Yu, 61, who currently serves as strategic programs director, is most widely known within the industry for his 16-year role as general manager of the Intel Architecture Group, a position he held until late 2000.
During his tenure at the helm of Intels processor business, the Santa Clara, Calif., company experienced dramatic growth mirroring the PC boom of the 90s, as the chipmakers products were featured in the vast majority of systems sold worldwide.
"Albert Yu is well known and highly respected both within Intel and throughout the semiconductor industry," Intel CEO Craig Barrett said in a statement. "Albert has been a key contributor to Intels success over the years and we wish him well in retirement."

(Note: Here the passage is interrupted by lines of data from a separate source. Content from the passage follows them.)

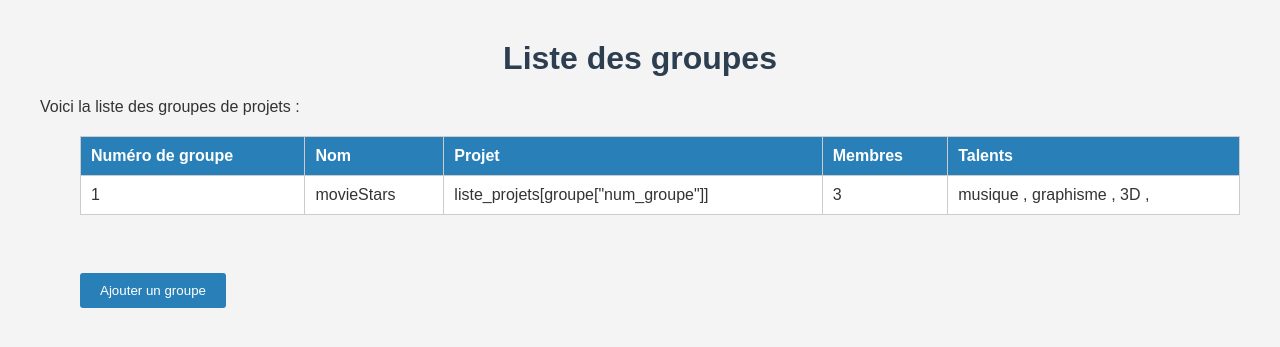
After one commit to chanaelstar/IMAC1-S2-Workshop-Archi-Web, a Flask app: page /liste_groupes in a window 1280 px wide. The commit adds this page. Shown: the top 347 px of the page. Run offline with Flask 3, Linux system fonts and the light colour scheme; data that the repository does not hold is empty.

Commit message:
page affichage groupes (colonne projet non fonctionnelle)

```diff
--- a/request_sql.py
+++ b/request_sql.py
@@ -315,3 +315,45 @@ def changement_infos_etud(pswd, database_name, num_etud, request):
     # print(mycursor.fetchone())
     # mydB.commit()
     mycursor.close()
+
+def get_groups_info(pswd, database_name, liste_groupes, liste_groupes_talents, liste_projets):
+    mydB = mysql.connector.connect (
+    host="localhost",
+    user="root",
+    password=pswd,
+    database=database_name
+    )
+    mycursor =mydB.cursor()
+
+    liste_groupes_talents.clear()
+    liste_groupes.clear()
+    liste_projets.clear()
+
+    mycursor.execute('''select * from groupe;''')
+    for i in mycursor.fetchall():
+        groupe = {}
+        groupe["num_groupe"] = i[0]
+        groupe["nom"] = i[1]
+        groupe["membres"] = i[2]
+
+        liste_groupes.append(groupe)
+
+    mycursor.execute('''select projet.nom from projet
+                     join groupe on projet.id_groupe = groupe.id_grp
+                     order by id_groupe;''')
+    for i in mycursor.fetchall():
+        projet = i[0]
+        liste_projets.append(projet)
+
+    mycursor.execute('''select distinct groupe.id_grp, talent.nom from talent
+                     join possede on talent.id_tal = possede.id_talent
+                     join etudiant on possede.id_etud = etudiant.id_num
+                     join groupe on etudiant.id_groupe = groupe.id_grp''')
+    for i in mycursor.fetchall():
+        groupe_talent = {}
+        groupe_talent["num_groupe"] = i[0]
+        groupe_talent["talent"] = i[1]
+
+        liste_groupes_talents.append(groupe_talent)
+
+    mycursor.close()
--- a/server.py
+++ b/server.py
@@ -23,6 +23,10 @@ liste_talents = []
 ] """
 
 liste_etudiants_talents = []
+
+liste_groupes = []
+liste_groupes_talents = []
+liste_projets = []
 
 request_sql.init_database(pswd,database_name)
 request_sql.init_liste_talents(pswd, database_name, liste_talents)
@@ -111,4 +115,10 @@ def changement_talents():
     for i in range(len(liste_nouv_talents)):
         liste_etudiants_talents.append(liste_nouv_talents[i]) """
     request_sql.modifiy_students_talents(pswd,database_name, request, liste_nouv_talents, liste_anciens_talents)
+    print(liste_talents)
     return affichage()
+
+@myapp.route("/liste_groupes")
+def affichage_groupes():
+    request_sql.get_groups_info(pswd, database_name, liste_groupes, liste_groupes_talents, liste_projets)
+    return render_template('affichage_groupe.html', liste_groupes=liste_groupes , liste_groupes_talents = liste_groupes_talents, liste_projets = liste_projets)
--- a/templates/affichage_etud.html
+++ b/templates/affichage_etud.html
@@ -50,5 +50,9 @@
             <button>Ajouter un étudiant</button>
         </a>
 
+        <a href="/liste_groupes">
+            <button>Liste des groupes</button>
+        </a>
+
     </body>
 </html>
--- /dev/null
+++ b/templates/affichage_groupe.html
@@ -0,0 +1,55 @@
+<!DOCTYPE html>
+<html>
+    <head>
+        <meta charset="utf-8">
+        <meta name="viewport" content="width=device-width, initial-scale=1" />
+        <link href="/static/styles.css" rel="stylesheet">
+        <title>Workshop E3 IMAC</title>
+    </head>
+
+    <body>
+        <h1>Liste des groupes</h1>
+
+        <p>Voici la liste des groupes de projets :</p>
+        <ul>
+
+        <!-- Affichage de la liste des étudiants  -->
+        <table>
+            <thead>
+                <tr>
+                    <th>Numéro de groupe</th>
+                    <th>Nom</th>
+                    <th>Projet</th>
+                    <th>Membres</th>
+                    <th>Talents</th>
+                </tr>
+            </thead>
+            <tbody>
+                {% for groupe in liste_groupes %}
+                    <tr>
+                        <td>{{ groupe["num_groupe"] }}</td>
+                        <td>{{ groupe["nom"] }}</td>
+                        <td>liste_projets[groupe["num_groupe"]]</td>
+                        <!--  -->
+                        <td>{{ groupe["membres"] }}</td>
+                        <td>
+                            {% for talent_groupe in liste_groupes_talents %}
+                                {% if talent_groupe["num_etudiant"] == groupe["num_etudiant"] %}
+                                    {{ talent_groupe["talent"] }} ,
+                                {% endif %}
+                            {% endfor %}
+                        </td>
+                        <!-- <td style="border: 2px solid rgb(140 140 140)"><a href='/modification_grp/{{groupe["num_groupe"]}}'>Modifier les Informations</a></td>
+                        <td style="border: 2px solid rgb(140 140 140)"><a href='/suppression_grp/{{groupe["num_groupe"]}}'>Supprimer un groupe</a></td> -->
+                    </tr>
+                {% endfor %}
+            </tbody>
+        </table>
+        <br>
+
+        <a href="/traitement_groupe">
+            <button>Ajouter un groupe</button>
+        </a>
+
+    </body>
+</html>
```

Yu joined Intel in 1972, only one year after the company introduced its first microprocessor, the 4004, a 4-bit chip featuring 2,300 transistors. In the following years, Yu oversaw dramatic technological advancements that enabled the creation of ever smaller and faster processors. His tenure overseeing the processor unit culminated with the release of a 1.5GHz Pentium 4 with 42 million transistors in November 2000.
Since that time, Yu has been involved in Intels international expansion efforts and has been responsible for driving the companys development in the optoelectronics area.
He also serves on the board of directors of Oak Technology Inc., a developer of semiconductors used in optical storage and digital imaging, and the Tech Museum of San Jose, Calif.
During his career, he published two books, "An Insiders View of Intel" in 1995 and "Creating the Digital Future" in 1998, a book that included a comment from Intel Chairman Andrew Grove hailing Yus contribution to the company.
"No one is more qualified to tell how Intel shaped microprocessors—and how microprocessors shaped Intel—than Albert Yu," Grove said.
Prior to joining Intel, Yu managed semiconductor device research and development activities for Fairchild Research and Development Lab, based in Palo Alto, Calif.
Yu received his doctorate and masters degrees from Stanford University and his bachelors degree from California Institute of Technology, all in electrical engineering.